_Web interface edit records_
[Start of Attachment]

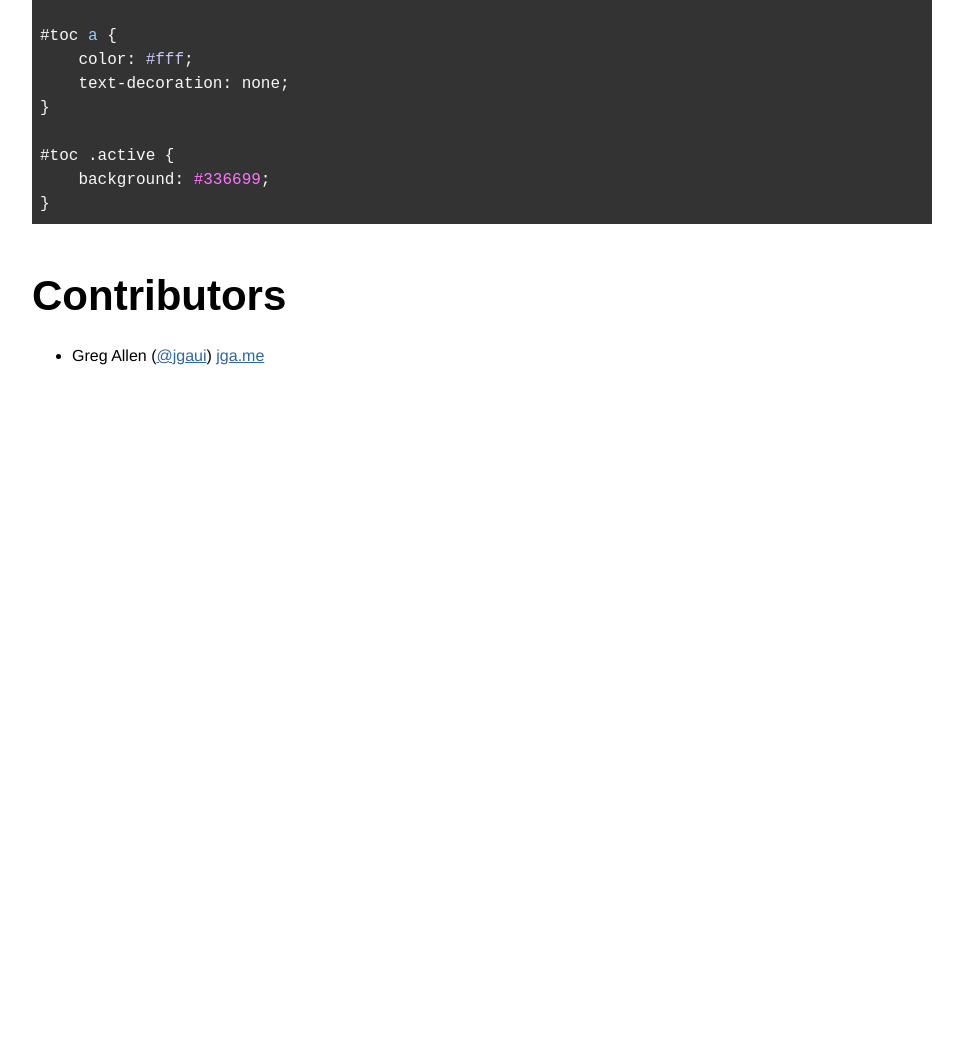
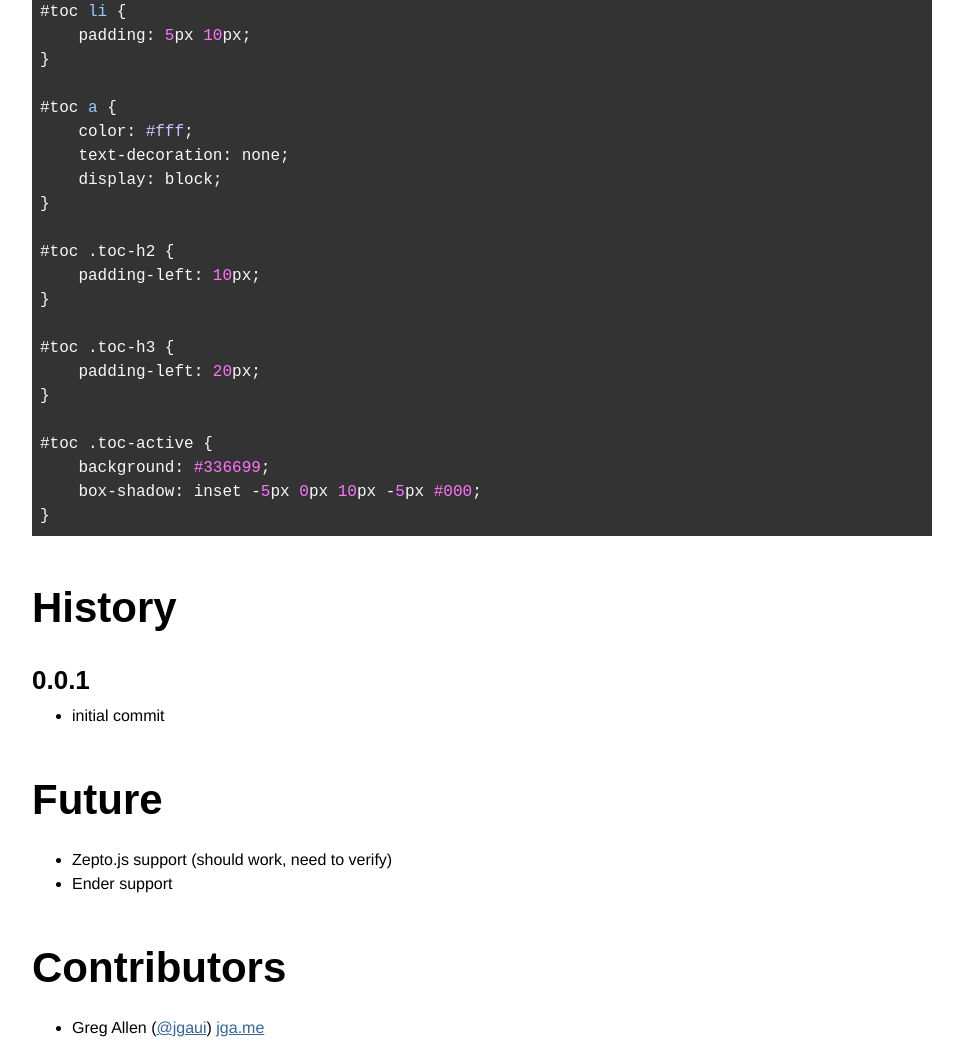
Before and after one commit to jgallen23/toc, a plain HTML site: page index.html in a window 1280 px wide. Shown: the part 1680-2744 px from the top of the page, without its empty margins (158-1121 px from the left). Before the commit the page ends 2072 px from the top, so only its background shows below. Drawn offline with Linux system fonts and the light colour scheme; a web font is replaced by a local one.

Commit message:
updated site

```diff
--- a/index.html
+++ b/index.html
@@ -1,6 +1,6 @@
 <html>
 	<head>
-		<title>toc</title>
+		<title>TOC</title>
     <link href='http://fonts.googleapis.com/css?family=Voces' rel='stylesheet' type='text/css'>
 		<link type="text/css" rel="stylesheet" href="dist/site.css"/>
 		<script type="text/javascript">
@@ -30,10 +30,12 @@
 <li>Extremely lightweight (744 bytes gzipped)</li>
 <li>Can have multiple on a page</li>
 </ul>
-<h2>Installation</h2>
-<p>Download <a href="">here</a>
-
-</p>
+<h2>Download</h2>
+<ul>
+<li><a href="https://raw.github.com/jgallen23/toc/master/dist/jquery.toc.min.js">Production</a></li>
+<li><a href="https://raw.github.com/jgallen23/toc/master/dist/jquery.toc.js">Development</a></li>
+<li><a href="http://github.com/jgallen23/toc">Source</a></li>
+</ul>
 <h2>Usage</h2>
 <pre><code>$(<span class="string">'#toc'</span>).toc();</code></pre>
 <h3>Options</h3>
@@ -54,7 +56,8 @@
     <span class="rule"><span class="attribute">left</span>:<span class="value"> <span class="number">0</span>px</span>;</span>
     <span class="rule"><span class="attribute">height</span>:<span class="value"> <span class="number">100</span>%</span>;</span>
     <span class="rule"><span class="attribute">position</span>:<span class="value"> fixed</span>;</span>
-    <span class="rule"><span class="attribute">background</span>:<span class="value"> <span class="number">#000</span></span>;</span>
+    <span class="rule"><span class="attribute">background</span>:<span class="value"> <span class="number">#333</span></span>;</span>
+    <span class="rule"><span class="attribute">box-shadow</span>:<span class="value"> inset -<span class="number">5</span>px <span class="number">0</span> <span class="number">5</span>px <span class="number">0</span>px <span class="number">#000</span></span>;</span>
     <span class="rule"><span class="attribute">width</span>:<span class="value"> <span class="number">150</span>px</span>;</span>
     <span class="rule"><span class="attribute">padding-top</span>:<span class="value"> <span class="number">20</span>px</span>;</span>
     <span class="rule"><span class="attribute">color</span>:<span class="value"> <span class="hexcolor">#fff</span></span>;</span>
@@ -73,11 +76,31 @@
 <span class="id">#toc</span> <span class="tag">a</span> <span class="rules">{
     <span class="rule"><span class="attribute">color</span>:<span class="value"> <span class="hexcolor">#fff</span></span>;</span>
     <span class="rule"><span class="attribute">text-decoration</span>:<span class="value"> none</span>;</span>
+    <span class="rule"><span class="attribute">display</span>:<span class="value"> block</span>;</span>
 <span class="rule">}</span></span>
 
-<span class="id">#toc</span> <span class="class">.active</span> <span class="rules">{
+<span class="id">#toc</span> <span class="class">.toc-h2</span> <span class="rules">{
+    <span class="rule"><span class="attribute">padding-left</span>:<span class="value"> <span class="number">10</span>px</span>;</span>
+<span class="rule">}</span></span>
+
+<span class="id">#toc</span> <span class="class">.toc-h3</span> <span class="rules">{
+    <span class="rule"><span class="attribute">padding-left</span>:<span class="value"> <span class="number">20</span>px</span>;</span>
+<span class="rule">}</span></span>
+
+<span class="id">#toc</span> <span class="class">.toc-active</span> <span class="rules">{
     <span class="rule"><span class="attribute">background</span>:<span class="value"> <span class="number">#336699</span></span>;</span>
+    <span class="rule"><span class="attribute">box-shadow</span>:<span class="value"> inset -<span class="number">5</span>px <span class="number">0</span>px <span class="number">10</span>px -<span class="number">5</span>px <span class="number">#000</span></span>;</span>
 <span class="rule">}</span></span></code></pre>
+<h2>History</h2>
+<h3>0.0.1</h3>
+<ul>
+<li>initial commit</li>
+</ul>
+<h2>Future</h2>
+<ul>
+<li>Zepto.js support (should work, need to verify)</li>
+<li>Ender support</li>
+</ul>
 <h2>Contributors</h2>
 <ul>
 <li>Greg Allen (<a href="http://twitter.com/jgaui">@jgaui</a>) <a href="http://jga.me">jga.me</a></li>
```
Also changed, not shown: layout/head.html (+1 -1 lines).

[End of Attachment]

_TASK ITEM_
Without the pictures, give every line of the data again, exactly as written.

_REPLY TO THE TASK_
Before and after one commit to jgallen23/toc, a plain HTML site: page index.html in a window 1280 px wide. Shown: the part 1680-2744 px from the top of the page, without its empty margins (158-1121 px from the left). Before the commit the page ends 2072 px from the top, so only its background shows below. Drawn offline with Linux system fonts and the light colour scheme; a web font is replaced by a local one.

Commit message:
updated site

```diff
--- a/index.html
+++ b/index.html
@@ -1,6 +1,6 @@
 <html>
 	<head>
-		<title>toc</title>
+		<title>TOC</title>
     <link href='http://fonts.googleapis.com/css?family=Voces' rel='stylesheet' type='text/css'>
 		<link type="text/css" rel="stylesheet" href="dist/site.css"/>
 		<script type="text/javascript">
@@ -30,10 +30,12 @@
 <li>Extremely lightweight (744 bytes gzipped)</li>
 <li>Can have multiple on a page</li>
 </ul>
-<h2>Installation</h2>
-<p>Download <a href="">here</a>
-
-</p>
+<h2>Download</h2>
+<ul>
+<li><a href="https://raw.github.com/jgallen23/toc/master/dist/jquery.toc.min.js">Production</a></li>
+<li><a href="https://raw.github.com/jgallen23/toc/master/dist/jquery.toc.js">Development</a></li>
+<li><a href="http://github.com/jgallen23/toc">Source</a></li>
+</ul>
 <h2>Usage</h2>
 <pre><code>$(<span class="string">'#toc'</span>).toc();</code></pre>
 <h3>Options</h3>
@@ -54,7 +56,8 @@
     <span class="rule"><span class="attribute">left</span>:<span class="value"> <span class="number">0</span>px</span>;</span>
     <span class="rule"><span class="attribute">height</span>:<span class="value"> <span class="number">100</span>%</span>;</span>
     <span class="rule"><span class="attribute">position</span>:<span class="value"> fixed</span>;</span>
-    <span class="rule"><span class="attribute">background</span>:<span class="value"> <span class="number">#000</span></span>;</span>
+    <span class="rule"><span class="attribute">background</span>:<span class="value"> <span class="number">#333</span></span>;</span>
+    <span class="rule"><span class="attribute">box-shadow</span>:<span class="value"> inset -<span class="number">5</span>px <span class="number">0</span> <span class="number">5</span>px <span class="number">0</span>px <span class="number">#000</span></span>;</span>
     <span class="rule"><span class="attribute">width</span>:<span class="value"> <span class="number">150</span>px</span>;</span>
     <span class="rule"><span class="attribute">padding-top</span>:<span class="value"> <span class="number">20</span>px</span>;</span>
     <span class="rule"><span class="attribute">color</span>:<span class="value"> <span class="hexcolor">#fff</span></span>;</span>
@@ -73,11 +76,31 @@
 <span class="id">#toc</span> <span class="tag">a</span> <span class="rules">{
     <span class="rule"><span class="attribute">color</span>:<span class="value"> <span class="hexcolor">#fff</span></span>;</span>
     <span class="rule"><span class="attribute">text-decoration</span>:<span class="value"> none</span>;</span>
+    <span class="rule"><span class="attribute">display</span>:<span class="value"> block</span>;</span>
 <span class="rule">}</span></span>
 
-<span class="id">#toc</span> <span class="class">.active</span> <span class="rules">{
+<span class="id">#toc</span> <span class="class">.toc-h2</span> <span class="rules">{
+    <span class="rule"><span class="attribute">padding-left</span>:<span class="value"> <span class="number">10</span>px</span>;</span>
+<span class="rule">}</span></span>
+
+<span class="id">#toc</span> <span class="class">.toc-h3</span> <span class="rules">{
+    <span class="rule"><span class="attribute">padding-left</span>:<span class="value"> <span class="number">20</span>px</span>;</span>
+<span class="rule">}</span></span>
+
+<span class="id">#toc</span> <span class="class">.toc-active</span> <span class="rules">{
     <span class="rule"><span class="attribute">background</span>:<span class="value"> <span class="number">#336699</span></span>;</span>
+    <span class="rule"><span class="attribute">box-shadow</span>:<span class="value"> inset -<span class="number">5</span>px <span class="number">0</span>px <span class="number">10</span>px -<span class="number">5</span>px <span class="number">#000</span></span>;</span>
 <span class="rule">}</span></span></code></pre>
+<h2>History</h2>
+<h3>0.0.1</h3>
+<ul>
+<li>initial commit</li>
+</ul>
+<h2>Future</h2>
+<ul>
+<li>Zepto.js support (should work, need to verify)</li>
+<li>Ender support</li>
+</ul>
 <h2>Contributors</h2>
 <ul>
 <li>Greg Allen (<a href="http://twitter.com/jgaui">@jgaui</a>) <a href="http://jga.me">jga.me</a></li>
```
Also changed, not shown: layout/head.html (+1 -1 lines).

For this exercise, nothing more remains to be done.